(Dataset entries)
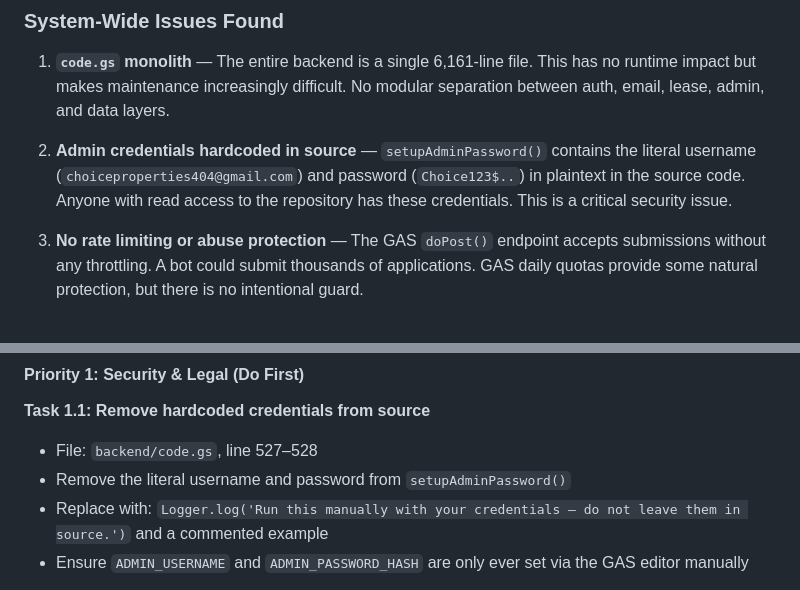
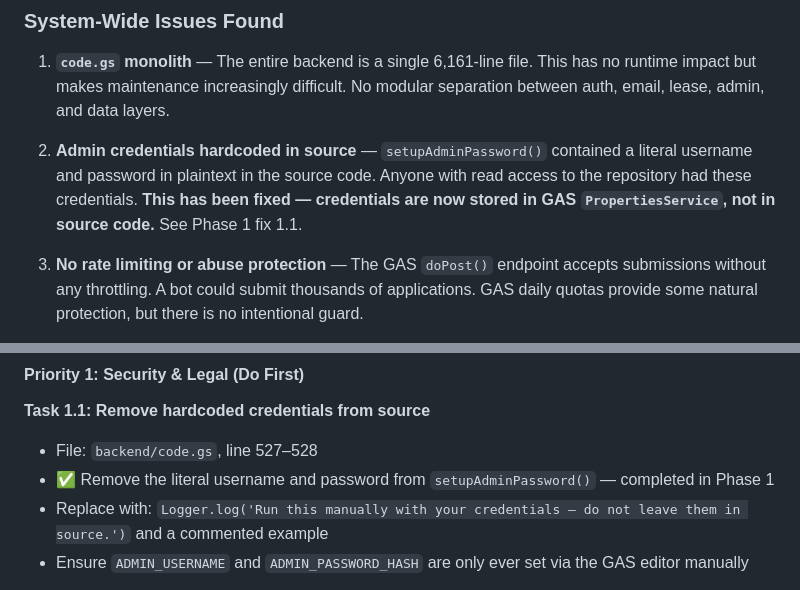
Before and after one commit to choice121/Apply_choice_properties, a Markdown page: AUDIT_REPORT.md, 2 parts joined by grey strips. Drawn GitHub-style.

Commit message:
security: redact plaintext admin credentials from AUDIT_REPORT.md
The audit report documented the hardcoded credential issue by quoting the
literal username and password in plaintext. Even though those credentials
were removed from code.gs in Phase 1, they remained visible in this doc.

- Replace literal email/password with a description of what was there
- Add a note that the issue is resolved (PropertiesService)
- No credentials of any kind remain in any source file

```diff
--- a/AUDIT_REPORT.md
+++ b/AUDIT_REPORT.md
@@ -31,7 +31,7 @@ However, a thorough audit reveals significant gaps in UX logic, form validation,
 
 1. **`code.gs` monolith** — The entire backend is a single 6,161-line file. This has no runtime impact but makes maintenance increasingly difficult. No modular separation between auth, email, lease, admin, and data layers.
 
-2. **Admin credentials hardcoded in source** — `setupAdminPassword()` contains the literal username (`choiceproperties404@gmail.com`) and password (`Choice123$..`) in plaintext in the source code. Anyone with read access to the repository has these credentials. This is a critical security issue.
+2. **Admin credentials hardcoded in source** — `setupAdminPassword()` contained a literal username and password in plaintext in the source code. Anyone with read access to the repository had these credentials. **This has been fixed — credentials are now stored in GAS `PropertiesService`, not in source code.** See Phase 1 fix 1.1.
 
 3. **No rate limiting or abuse protection** — The GAS `doPost()` endpoint accepts submissions without any throttling. A bot could submit thousands of applications. GAS daily quotas provide some natural protection, but there is no intentional guard.
 
@@ -519,7 +519,7 @@ SYSTEM EMAILS
 
 **Task 1.1: Remove hardcoded credentials from source**
 - File: `backend/code.gs`, line 527–528
-- Remove the literal username and password from `setupAdminPassword()`
+- ✅ Remove the literal username and password from `setupAdminPassword()` — completed in Phase 1
 - Replace with: `Logger.log('Run this manually with your credentials — do not leave them in source.')` and a commented example
 - Ensure `ADMIN_USERNAME` and `ADMIN_PASSWORD_HASH` are only ever set via the GAS editor manually
 
```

ACTIVITY =>
Please keep every line of the data the same when you reproduce it, and keep every picture out.

EXERCISE ANSWER =>
Before and after one commit to choice121/Apply_choice_properties, a Markdown page: AUDIT_REPORT.md, 2 parts joined by grey strips. Drawn GitHub-style.

Commit message:
security: redact plaintext admin credentials from AUDIT_REPORT.md
The audit report documented the hardcoded credential issue by quoting the
literal username and password in plaintext. Even though those credentials
were removed from code.gs in Phase 1, they remained visible in this doc.

- Replace literal email/password with a description of what was there
- Add a note that the issue is resolved (PropertiesService)
- No credentials of any kind remain in any source file

```diff
--- a/AUDIT_REPORT.md
+++ b/AUDIT_REPORT.md
@@ -31,7 +31,7 @@ However, a thorough audit reveals significant gaps in UX logic, form validation,
 
 1. **`code.gs` monolith** — The entire backend is a single 6,161-line file. This has no runtime impact but makes maintenance increasingly difficult. No modular separation between auth, email, lease, admin, and data layers.
 
-2. **Admin credentials hardcoded in source** — `setupAdminPassword()` contains the literal username (`choiceproperties404@gmail.com`) and password (`Choice123$..`) in plaintext in the source code. Anyone with read access to the repository has these credentials. This is a critical security issue.
+2. **Admin credentials hardcoded in source** — `setupAdminPassword()` contained a literal username and password in plaintext in the source code. Anyone with read access to the repository had these credentials. **This has been fixed — credentials are now stored in GAS `PropertiesService`, not in source code.** See Phase 1 fix 1.1.
 
 3. **No rate limiting or abuse protection** — The GAS `doPost()` endpoint accepts submissions without any throttling. A bot could submit thousands of applications. GAS daily quotas provide some natural protection, but there is no intentional guard.
 
@@ -519,7 +519,7 @@ SYSTEM EMAILS
 
 **Task 1.1: Remove hardcoded credentials from source**
 - File: `backend/code.gs`, line 527–528
-- Remove the literal username and password from `setupAdminPassword()`
+- ✅ Remove the literal username and password from `setupAdminPassword()` — completed in Phase 1
 - Replace with: `Logger.log('Run this manually with your credentials — do not leave them in source.')` and a commented example
 - Ensure `ADMIN_USERNAME` and `ADMIN_PASSWORD_HASH` are only ever set via the GAS editor manually
 
```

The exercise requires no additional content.